A Catfish as: "Someone who pretends to be someone they’re not using Facebook or other social media to create false identities, particularly to pursue deceptive online romances."
Online dating scams are very much in news these days and this post is to spread the awareness about the Catfish and learn how to protect ourselves. You can empower yourself by starting to listen to your rational voice, and you’ll soon be separating the princes from the frogs like a pro. Here are some tips for spotting a Catfish:
1. Too good to be true – photos
– Do they look like a model? Do they seem way too perfect to be a normal person?
– Search their photos using Google search image – if you find the same images on lots of different sites linked to different names or if the images turn up on a stock photo site or modelling site, you might want to think twice
2. Too good to be true – life
– Don’t be too quick to believe everything you read.
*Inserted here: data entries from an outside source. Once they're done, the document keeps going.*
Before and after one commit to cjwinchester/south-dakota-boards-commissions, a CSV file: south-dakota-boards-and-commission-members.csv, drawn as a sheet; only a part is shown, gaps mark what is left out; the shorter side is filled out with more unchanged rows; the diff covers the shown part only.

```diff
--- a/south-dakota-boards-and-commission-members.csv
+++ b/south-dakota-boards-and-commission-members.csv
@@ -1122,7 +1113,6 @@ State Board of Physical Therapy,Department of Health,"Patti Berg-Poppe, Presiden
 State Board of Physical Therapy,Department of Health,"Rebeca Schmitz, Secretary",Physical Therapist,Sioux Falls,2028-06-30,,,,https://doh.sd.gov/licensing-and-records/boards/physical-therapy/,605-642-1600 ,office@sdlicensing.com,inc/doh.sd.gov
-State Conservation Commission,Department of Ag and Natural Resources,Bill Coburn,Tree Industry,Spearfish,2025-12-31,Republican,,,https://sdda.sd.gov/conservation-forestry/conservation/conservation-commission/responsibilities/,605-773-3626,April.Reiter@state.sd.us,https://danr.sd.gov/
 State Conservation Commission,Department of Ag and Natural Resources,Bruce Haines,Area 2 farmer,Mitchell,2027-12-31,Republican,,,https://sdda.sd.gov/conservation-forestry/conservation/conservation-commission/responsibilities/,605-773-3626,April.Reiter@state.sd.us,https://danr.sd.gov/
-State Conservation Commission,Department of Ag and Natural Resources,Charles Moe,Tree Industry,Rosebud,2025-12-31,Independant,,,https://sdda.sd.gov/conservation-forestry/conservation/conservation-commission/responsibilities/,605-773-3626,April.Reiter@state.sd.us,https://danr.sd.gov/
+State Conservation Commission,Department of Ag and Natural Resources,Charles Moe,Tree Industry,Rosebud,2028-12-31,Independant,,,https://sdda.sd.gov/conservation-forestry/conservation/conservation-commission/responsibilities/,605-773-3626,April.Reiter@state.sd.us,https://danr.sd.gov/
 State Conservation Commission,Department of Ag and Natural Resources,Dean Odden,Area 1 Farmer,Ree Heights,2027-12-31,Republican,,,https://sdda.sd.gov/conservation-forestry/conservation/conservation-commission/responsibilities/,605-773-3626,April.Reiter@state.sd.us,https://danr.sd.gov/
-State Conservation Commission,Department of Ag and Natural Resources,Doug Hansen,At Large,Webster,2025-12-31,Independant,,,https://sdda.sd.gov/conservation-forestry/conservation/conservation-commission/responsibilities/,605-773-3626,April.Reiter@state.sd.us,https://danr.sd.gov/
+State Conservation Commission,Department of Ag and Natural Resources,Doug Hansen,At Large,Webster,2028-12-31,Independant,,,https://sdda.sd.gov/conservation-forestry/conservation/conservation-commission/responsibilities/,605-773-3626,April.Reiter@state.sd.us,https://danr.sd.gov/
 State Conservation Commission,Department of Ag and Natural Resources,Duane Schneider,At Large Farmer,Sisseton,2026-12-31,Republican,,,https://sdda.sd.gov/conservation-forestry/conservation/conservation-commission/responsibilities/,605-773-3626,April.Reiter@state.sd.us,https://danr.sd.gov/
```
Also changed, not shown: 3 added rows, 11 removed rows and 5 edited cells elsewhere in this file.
If they claim to be a brain surgeon and part-time pilot, who enjoys running monthly marathons and volunteering to save the children in Africa, your alarm bells might start ringing
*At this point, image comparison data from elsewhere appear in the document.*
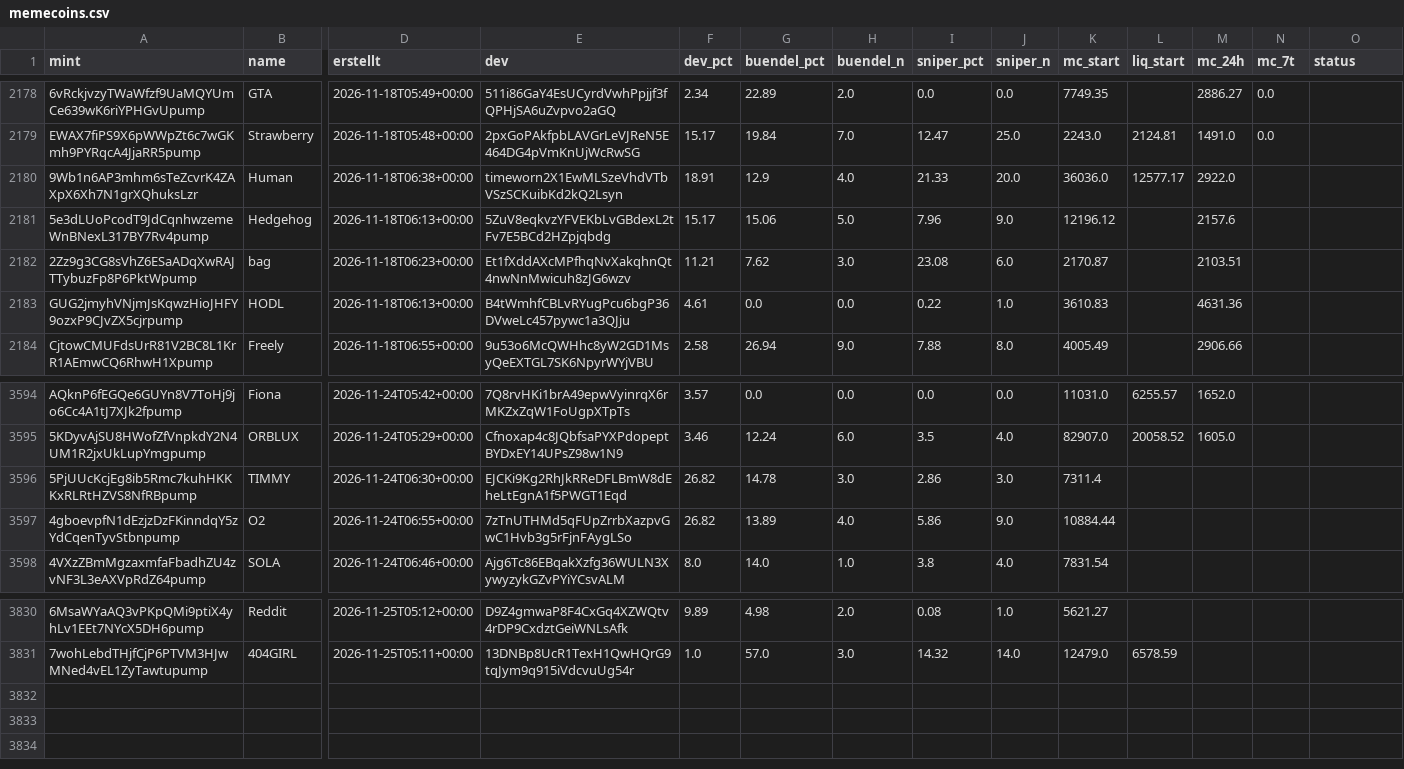
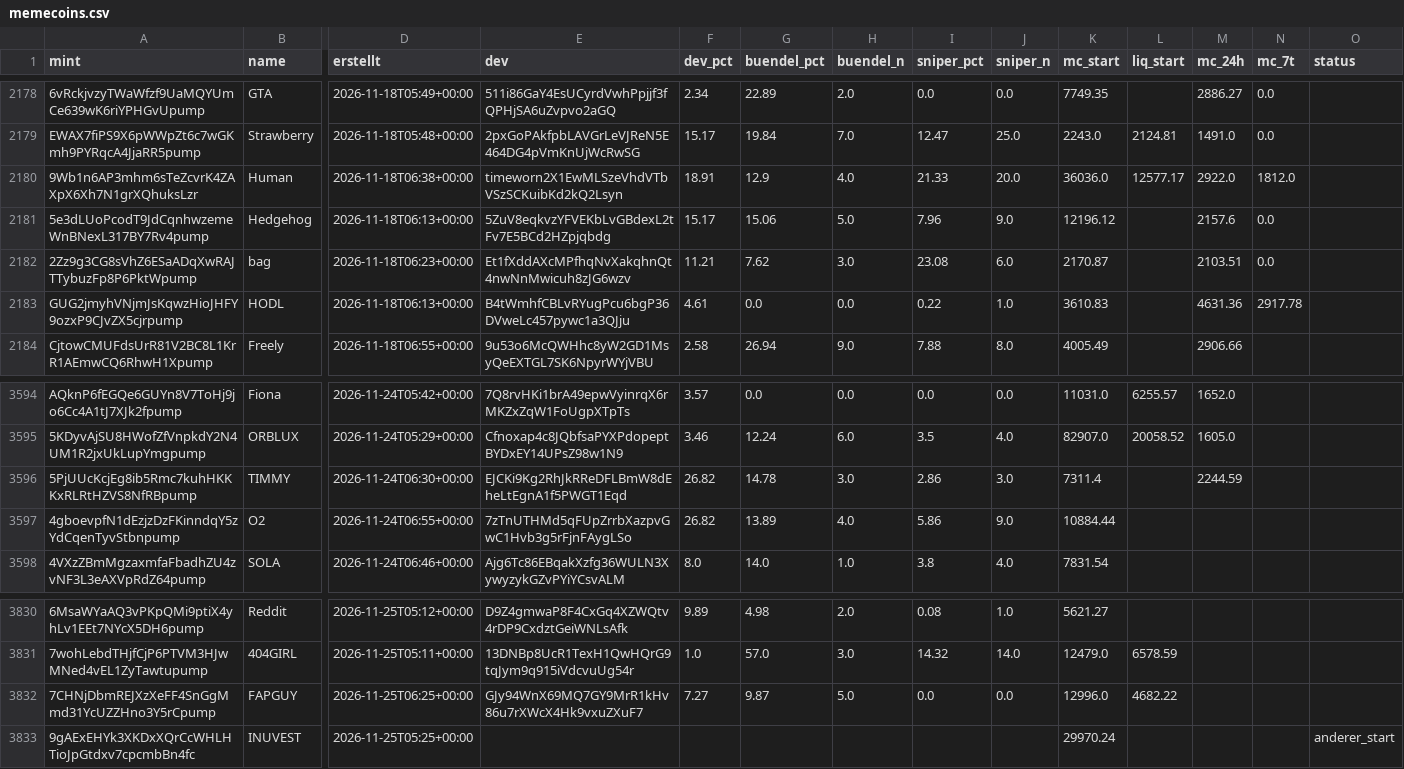
Before and after one commit to tobzwil89/insider, a CSV file: daten/wale/memecoins.csv, drawn as a sheet; only a part is shown, gaps mark what is left out; rows hold the shown columns only; the diff names each change by its address in the sheet, - before the commit and + after, or states it on an @@ line.

```diff
--- a/daten/wale/memecoins.csv
+++ b/daten/wale/memecoins.csv
-N2180 (mc_7t): (empty)
+N2180 (mc_7t): 1812.0
-N2181:N2182 (mc_7t): (empty)
+N2181:N2182 (mc_7t): 0.0
-N2183 (mc_7t): (empty)
+N2183 (mc_7t): 2917.78
-M3596 (mc_24h): (empty)
+M3596 (mc_24h): 2244.59
+row 3832: 7CHNjDbmREJXzXeFF4SnGgMmd31YcUZZHno3Y5rCpump | FAPGUY | 2026-11-25T06:25+00:00 | GJy94WnX69MQ7GY9MrR1kHv86u7rXWcX4Hk9vxuZXuF7 | 7.27 | 9.87 | 5.0 | 0.0 | 0.0 | 12996.0 | 4682.22
+row 3833: 9gAExEHYk3XKDxXQrCcWHLHTioJpGtdxv7cpcmbBn4fc | INUVEST | 2026-11-25T05:25+00:00 |  |  |  |  |  |  | 29970.24 |  |  |  | anderer_start
```
Also changed, not shown: daten/wale/tagesfluss.csv, 2 other files.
3. Saying exactly what you want to hear
– Many People who have been Catfished say the person said all the right things. We all know that ‘real people’ have flaws and tend to say a combination of positive, negative and neutral things so look out for this
5. Too serious, too soon
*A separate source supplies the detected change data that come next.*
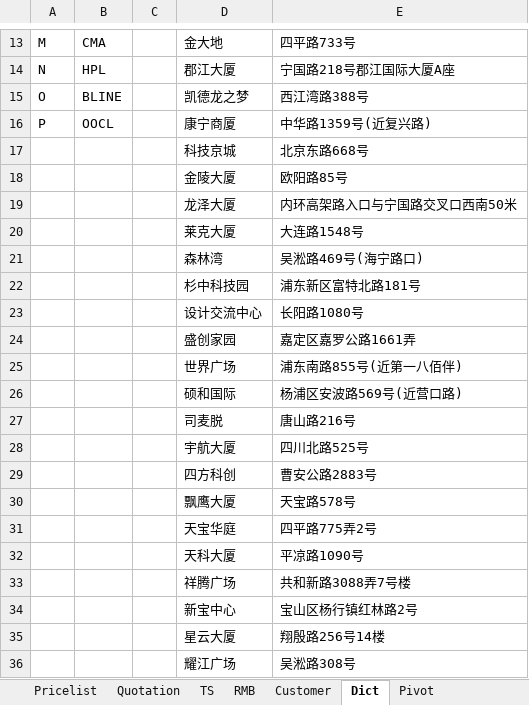
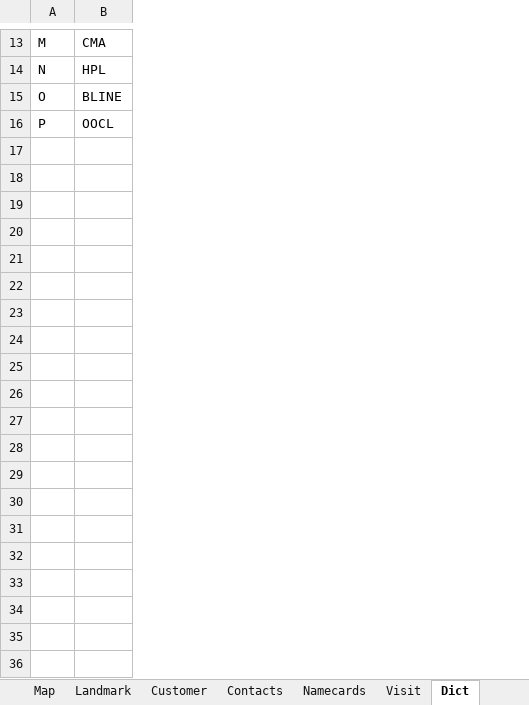
Before and after one commit to ColorfullyZhang/rang, an Excel workbook: wx_ddq/data/Africa_test.xlsm, sheet Dict, drawn as a sheet; only a part is shown, gaps mark what is left out; values as stored, in another font and other column widths than the file's, no borders; table styles not drawn; the diff covers the shown part only; the diff names each change by its address in the sheet, - before the commit and + after, or states it on an @@ line.

```diff
--- a/wx_ddq/data/Africa_test.xlsm (sheet Dict)
+++ b/wx_ddq/data/Africa_test.xlsm (sheet Dict)
+sheet tab: Map
+sheet tab: Landmark
+sheet tab: Contacts
+sheet tab: Namecards
+sheet tab: Visit
-column C, empty
-column D, rows 13-16: 金大地 | 郡江大厦 | 凯德龙之梦 | 康宁商厦
-column E, rows 13-16: 四平路733号 | 宁国路218号郡江国际大厦A座 | 西江湾路388号 | 中华路1359号(近复兴路)
-row 17:  |  |  | 科技京城 | 北京东路668号
-row 18:  |  |  | 金陵大厦 | 欧阳路85号
-row 19:  |  |  | 龙泽大厦 | 内环高架路入口与宁国路交叉口西南50米
-row 20:  |  |  | 莱克大厦 | 大连路1548号
-row 21:  |  |  | 森林湾 | 吴淞路469号(海宁路口)
-row 22:  |  |  | 杉中科技园 | 浦东新区富特北路181号
-row 23:  |  |  | 设计交流中心 | 长阳路1080号
-row 24:  |  |  | 盛创家园 | 嘉定区嘉罗公路1661弄
-row 25:  |  |  | 世界广场 | 浦东南路855号(近第一八佰伴)
-row 26:  |  |  | 硕和国际 | 杨浦区安波路569号(近营口路)
-row 27:  |  |  | 司麦脱 | 唐山路216号
-row 28:  |  |  | 宇航大厦 | 四川北路525号
-row 29:  |  |  | 四方科创 | 曹安公路2883号
-row 30:  |  |  | 飘鹰大厦 | 天宝路578号
-row 31:  |  |  | 天宝华庭 | 四平路775弄2号
-row 32:  |  |  | 天科大厦 | 平凉路1090号
-row 33:  |  |  | 祥腾广场 | 共和新路3088弄7号楼
-row 34:  |  |  | 新宝中心 | 宝山区杨行镇红林路2号
-row 35:  |  |  | 星云大厦 | 翔殷路256号14楼
-row 36:  |  |  | 耀江广场 | 吴淞路308号
```
Also changed, not shown: 9 removed rows elsewhere in this sheet, sheet Quotation, sheet Customer, sheet Pivot, sheet Pricelist, other sheet tabs, hidden cells, Africa.xlsm, 7 other files.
– Real intimacy takes time to build, it is based on trust and deep rapport. If they move too quickly into the realm of love and commitment, try not to be flattered. This may be a sign that they are not really into it as you are.
6. Asking for money
– This should be a massive red flag (Like i barely know you). If they ask you for cash, this is an indicator that their intentions are based on something other than finding love – walk away!!!!
7. Very low Facebook friend count
– Check out their Facebook page as soon as you can. Often, when a Catfish sets up their false dating profile, they set up corresponding Facebook, Twitter and other social media accounts to show ‘social proof’ that they exist. If their other social media profiles appeared online around the same date, this could be an indicator of deception. If their Facebook profile has less than 100 friends or no people are tagged in their photos, this is also an indicator of a fake profile
8. Traumatic life events
– Many Catfish create elaborate stories to play on your sympathy, especially in the lead up to asking for money. Be aware of anyone who talks about major illnesses, traumas or unusual life events in the context of ‘feel sorry for me’
9. Excuses, excuses, excuses
– A key indicator of a Catfish is that they will not want to meet you in person (or via webcam). Be aware of anyone who constantly makes excuses as to why they can’t meet
– A good guide is to aim to meet in person within one month of connecting online, and always a public place. Bring a friend!!!
10. Trust your gut
– Most victims of Catfish report that there were many little signs, lots of times when their gut told them NO but their heart told them YES. This is one situation where it is important to listen to your intuition, it’s there for a reason. Your unconscious mind gives you hints when it suspects someone is not the real deal, listen to it!
So use these tools and be safe, but the best way to meet new people is going out there and mingle :)